[MAILER-DAEMON@aztecfreenet.org: Warning: could not send message for past 4 hours]
- I tried to send this message earlier, but it seems it got lost in
cyberspace. It may eventually reappear on this board, but in the
interests of being timely, I am sending it again.
================= Begin forwarded message =================
From: MAILER-DAEMON@... (Mail Delivery Subsystem)
Subject: Warning: could not send message for past 4 hours
Date: Fri, 22 Aug 2003 01:33:20 -0700 (MST)
This is a MIME-encapsulated message
** THIS IS A WARNING MESSAGE ONLY **
** YOU DO NOT NEED TO RESEND YOUR MESSAGE **
The original message was received at Thu, 21 Aug 2003 21:18:42 -0700 (MST)
----- Transcript of session follows -----
451 yahoogroups.org: Name server timeout
Warning: message still undelivered after 4 hours
Will keep trying until message is 5 days old
Reporting-MTA: dns; aztec2.aztecfreenet.org
Arrival-Date: Thu, 21 Aug 2003 21:18:42 -0700 (MST)
Final-Recipient: RFC822; azsecularhumanists@...
Last-Attempt-Date: Fri, 22 Aug 2003 01:33:20 -0700 (MST)
Will-Retry-Until: Tue, 26 Aug 2003 21:18:42 -0700 (MST)
Received: (from thekoba@localhost)
by aztec2.aztecfreenet.org (8.12.9/8.12.7/Submit) id h7M4IgjI022370;
Thu, 21 Aug 2003 21:18:42 -0700 (MST)
Date: Thu, 21 Aug 2003 21:18:42 -0700 (MST)
From: thekoba@... (K J WALSH)
Subject: Re: Mike Ross confirms this is the Libertarian Party platform
Cc: azsecularhumanists@..., cbpeek@...
>Somewhere I have a Nazi-era silver Mark coin and
>around the edge is the motto in Gothic German print
>"Gemeinutz geht vor Eigennutz" "Common good goes
>before personal good."
>We can look at that as a slogan the Nazis used to get
>workers to sacrifice for the bourgeois order. Yet as
>a principle it has merit. I'm afraid I see no merit
>in price gouging.
>Also Anatole France once said something about how
>under capitalism the rich and poor alike are free to
>sleep under bridges. To talk about it being one's
>"free choice" to pay $4 for petrol is self delusion.

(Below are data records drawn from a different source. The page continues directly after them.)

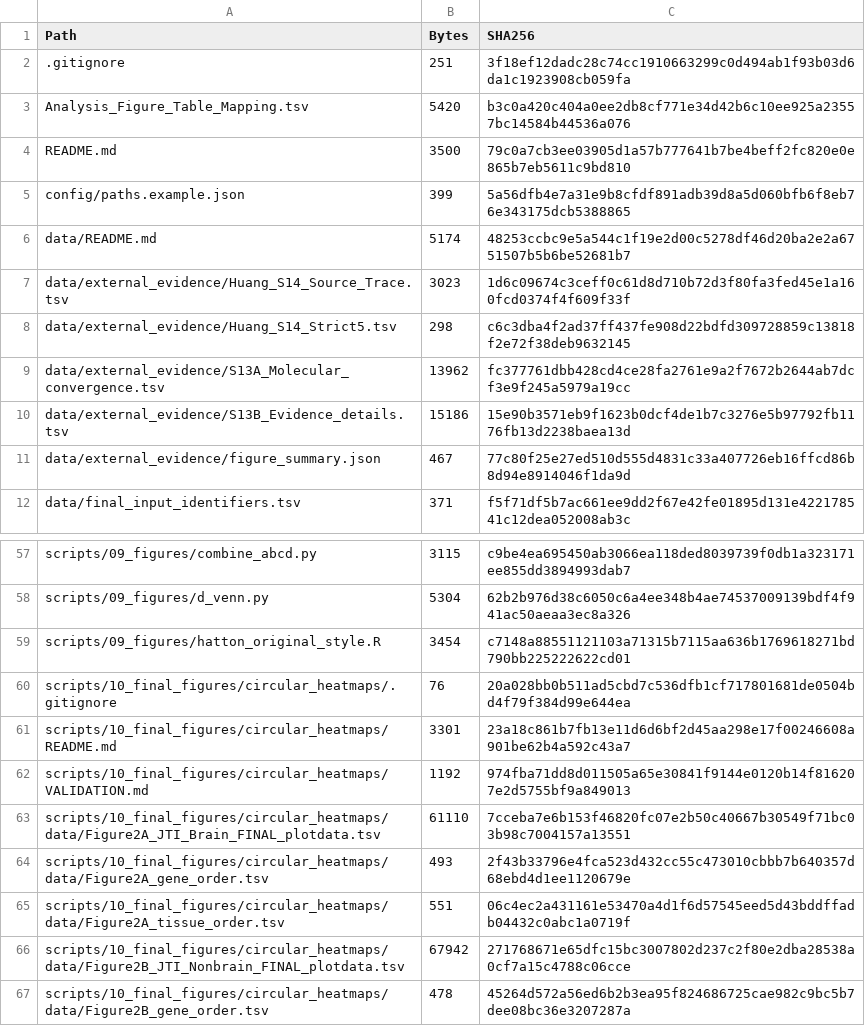
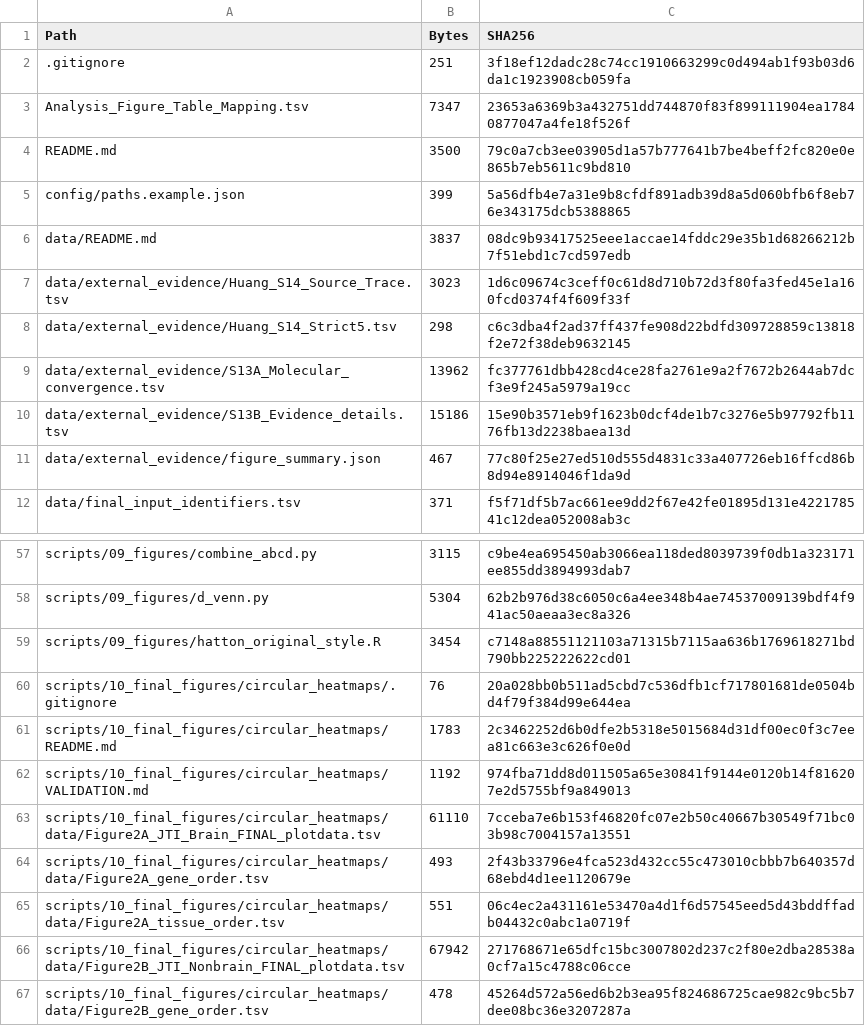
Before and after one commit to gszgsxy-cmyk/Cross-tissue-TWAS-analyses-prioritize-the-17q21.31-locus-in-autism-spectrum-disorder, a TSV file: File_Manifest.tsv, drawn as a sheet; only a part is shown, gaps mark what is left out; the diff covers the shown part only.

```diff
--- a/File_Manifest.tsv
+++ b/File_Manifest.tsv
@@ -2,6 +2,6 @@ Path	Bytes	SHA256
 .gitignore	251	3f18ef12dadc28c74cc1910663299c0d494ab1f93b03d6da1c1923908cb059fa
-Analysis_Figure_Table_Mapping.tsv	5420	b3c0a420c404a0ee2db8cf771e34d42b6c10ee925a23557bc14584b44536a076
+Analysis_Figure_Table_Mapping.tsv	7347	23653a6369b3a432751dd744870f83f899111904ea17840877047a4fe18f526f
 README.md	3500	79c0a7cb3ee03905d1a57b777641b7be4beff2fc820e0e865b7eb5611c9bd810
 config/paths.example.json	399	5a56dfb4e7a31e9b8cfdf891adb39d8a5d060bfb6f8eb76e343175dcb5388865
-data/README.md	5174	48253ccbc9e5a544c1f19e2d00c5278df46d20ba2e2a6751507b5b6be52681b7
+data/README.md	3837	08dc9b93417525eee1accae14fddc29e35b1d68266212b7f51ebd1c7cd597edb
 data/external_evidence/Huang_S14_Source_Trace.tsv	3023	1d6c09674c3ceff0c61d8d710b72d3f80fa3fed45e1a160fcd0374f4f609f33f
@@ -60,3 +60,3 @@ scripts/09_figures/hatton_original_style.R	3454	c7148a88551121103a71315b7115aa63
 scripts/10_final_figures/circular_heatmaps/.gitignore	76	20a028bb0b511ad5cbd7c536dfb1cf717801681de0504bd4f79f384d99e644ea
-scripts/10_final_figures/circular_heatmaps/README.md	3301	23a18c861b7fb13e11d6d6bf2d45aa298e17f00246608a901be62b4a592c43a7
+scripts/10_final_figures/circular_heatmaps/README.md	1783	2c3462252d6b0dfe2b5318e5015684d31df00ec0f3c7eea81c663e3c626f0e0d
 scripts/10_final_figures/circular_heatmaps/VALIDATION.md	1192	974fba71dd8d011505a65e30841f9144e0120b14f816207e2d5755bf9a849013
```
Also changed, not shown: 2 removed rows and 14 edited cells elsewhere in this file, Analysis_Figure_Table_Mapping.tsv, 11 other files.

>Given that high prices for what are here necessities
>can actually affect the livelihood of millions of
>people, it seems to me also that the principle of the
>government protecting the population would come into
>play here. Or else maybe Libertarians should agree to
>exclude government from crisis management but then do
>so themselves by voluntarily keeping a lid on fuel
>prices rather than profiteering from them. But I
>suppose price gouging is what some folks call
>Well, I don't pretend to be a libertarian.
Well I had thought earlier that the Libertarians were of the
view that the free market works best under ordinary circumstances
but would not mind regulation of the market in times of crisis.
It seems I was mistaken. The Libertarians have plenty of friends
on this particular issue. A couple letters to the editor have
called for higher priced gasoline to cut down on waits in line.
I'm sure there is a large class of people, particularly in
Scottsdale and Paradise Valley, who could afford $4 gasoline and
still take their pleasure trips to the lake and the high country.
They just don't want to wait in line with the riff-raff who now
won't be able to afford it.
I do remember reading one possible solution that might be
compatable with Libertarian thought, however. One motorist
said, "I'll pay the higher prices now, because I have no choice,
but when this is over, I'll remember which stations gouged prices,
and those stations will never have my business again." Rather
than defending the right of these people to price gouge, the
Libertarians would do better to organise a permanent boycott of
those who choose to gouge as an alternative to government
laws against gouging. I know of one Libertarian-dominated group
in Tucson that has a list of businesses that ban firearms to
boycott, even while respecting their private property rights to
ban firearms. Perhaps the local Libertarians can compile such
a list of price-gouging gas stations.
As to the Anatole France quote, I remember it, and it is often
misquoted in the way you did. It does make a point the way you
say it, but it makes an even stronger point the way Anatole France
originally said it, "Both the rich and the poor are FORBIDDEN to
sleep under bridges, but for the rich this law poses no inconvenience,
while for the poor, it is a matter of survival." After all, a rich
man generally has shelter at his disposal, while for a poor man, a
bridge may be the only shelter on a stormy night.